Description of the task - Work through the entries below and show every line in which "developer" is found.

Given entries -
━━━━━━━━━━━━━━━━

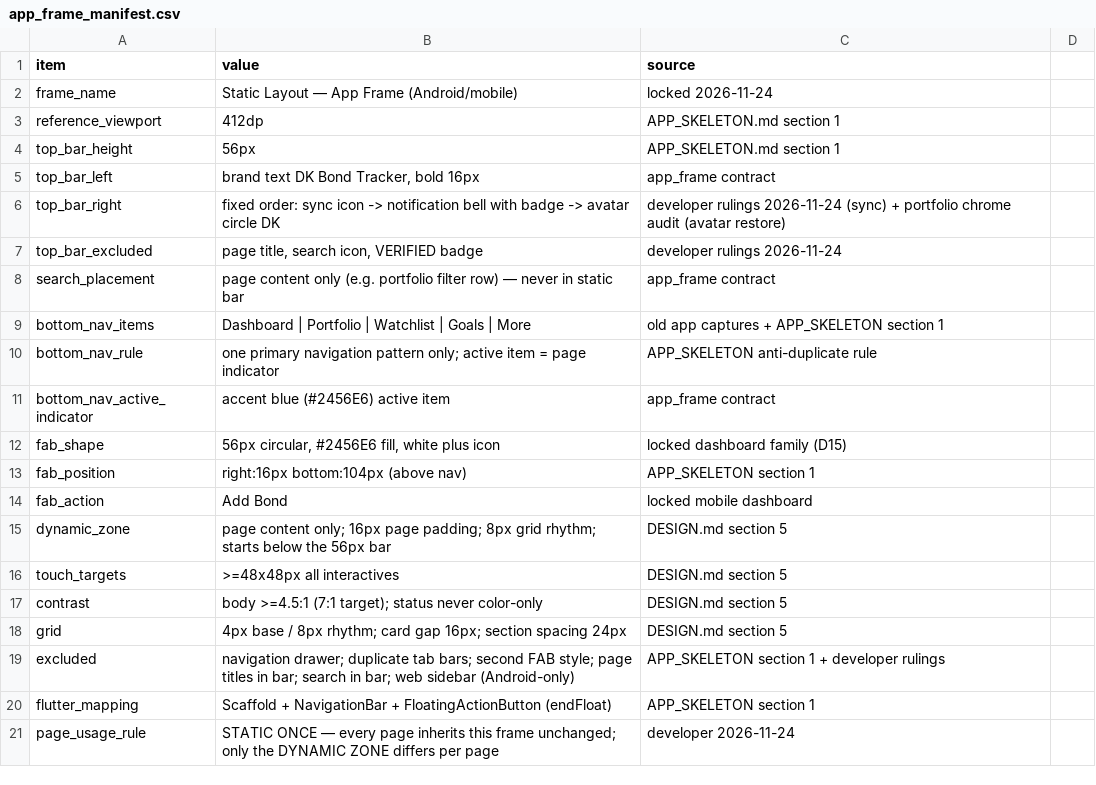
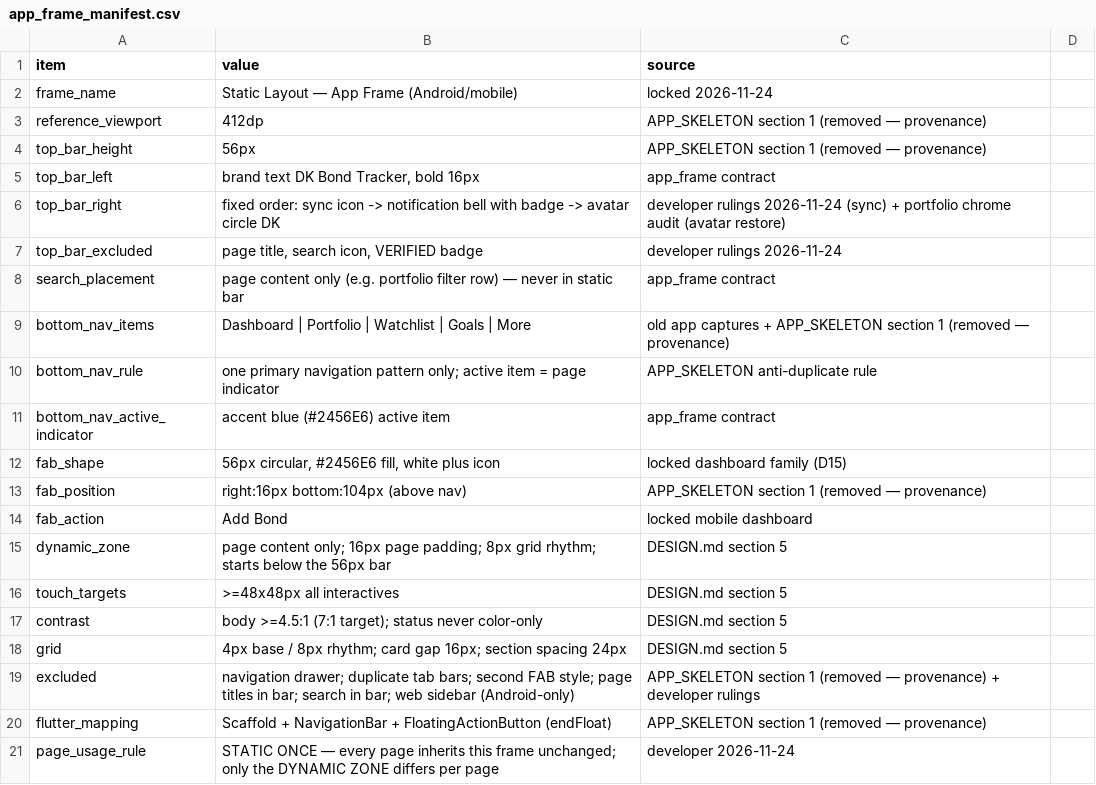
Before and after one commit to Adi-Mudi/dk-bond-tracker, a CSV file: frontend/confirmed/app_frame/app_frame_manifest.csv, drawn as a sheet; only a part is shown.

Commit message:
docs: app_frame manifest provenance strings marked for removed APP_SKELETON (cleanup VERIFY minor1 remainder)

```diff
--- a/frontend/confirmed/app_frame/app_frame_manifest.csv
+++ b/frontend/confirmed/app_frame/app_frame_manifest.csv
@@ -2,4 +2,4 @@ item,value,source
 frame_name,Static Layout — App Frame (Android/mobile),locked 2026-11-24
-reference_viewport,412dp,APP_SKELETON.md section 1
-top_bar_height,56px,APP_SKELETON.md section 1
+reference_viewport,412dp,APP_SKELETON section 1 (removed — provenance)
+top_bar_height,56px,APP_SKELETON section 1 (removed — provenance)
 top_bar_left,"brand text DK Bond Tracker, bold 16px",app_frame contract
@@ -8,3 +8,3 @@ top_bar_excluded,"page title, search icon, VERIFIED badge",developer rulings 202
 search_placement,"page content only (e.g. portfolio filter row) — never in static bar",app_frame contract
-bottom_nav_items,"Dashboard | Portfolio | Watchlist | Goals | More",old app captures + APP_SKELETON section 1
+bottom_nav_items,"Dashboard | Portfolio | Watchlist | Goals | More",old app captures + APP_SKELETON section 1 (removed — provenance)
 bottom_nav_rule,one primary navigation pattern only; active item = page indicator,APP_SKELETON anti-duplicate rule
@@ -12,3 +12,3 @@ bottom_nav_active_indicator,accent blue (#2456E6) active item,app_frame contract
 fab_shape,"56px circular, #2456E6 fill, white plus icon",locked dashboard family (D15)
-fab_position,right:16px bottom:104px (above nav),APP_SKELETON section 1
+fab_position,right:16px bottom:104px (above nav),APP_SKELETON section 1 (removed — provenance)
 fab_action,Add Bond,locked mobile dashboard
@@ -18,4 +18,4 @@ contrast,body >=4.5:1 (7:1 target); status never color-only,DESIGN.md section 5
 grid,"4px base / 8px rhythm; card gap 16px; section spacing 24px",DESIGN.md section 5
-excluded,"navigation drawer; duplicate tab bars; second FAB style; page titles in bar; search in bar; web sidebar (Android-only)",APP_SKELETON section 1 + developer rulings
-flutter_mapping,"Scaffold + NavigationBar + FloatingActionButton (endFloat)",APP_SKELETON section 1
+excluded,"navigation drawer; duplicate tab bars; second FAB style; page titles in bar; search in bar; web sidebar (Android-only)",APP_SKELETON section 1 (removed — provenance) + developer rulings
+flutter_mapping,"Scaffold + NavigationBar + FloatingActionButton (endFloat)",APP_SKELETON section 1 (removed — provenance)
 page_usage_rule,"STATIC ONCE — every page inherits this frame unchanged; only the DYNAMIC ZONE differs per page",developer 2026-11-24
```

━━━━━━━━━━━━━━━━

Answer box -
@@ -8,3 +8,3 @@ top_bar_excluded,"page title, search icon, VERIFIED badge",developer rulings 202
-excluded,"navigation drawer; duplicate tab bars; second FAB style; page titles in bar; search in bar; web sidebar (Android-only)",APP_SKELETON section 1 + developer rulings
+excluded,"navigation drawer; duplicate tab bars; second FAB style; page titles in bar; search in bar; web sidebar (Android-only)",APP_SKELETON section 1 (removed — provenance) + developer rulings
 page_usage_rule,"STATIC ONCE — every page inherits this frame unchanged; only the DYNAMIC ZONE differs per page",developer 2026-11-24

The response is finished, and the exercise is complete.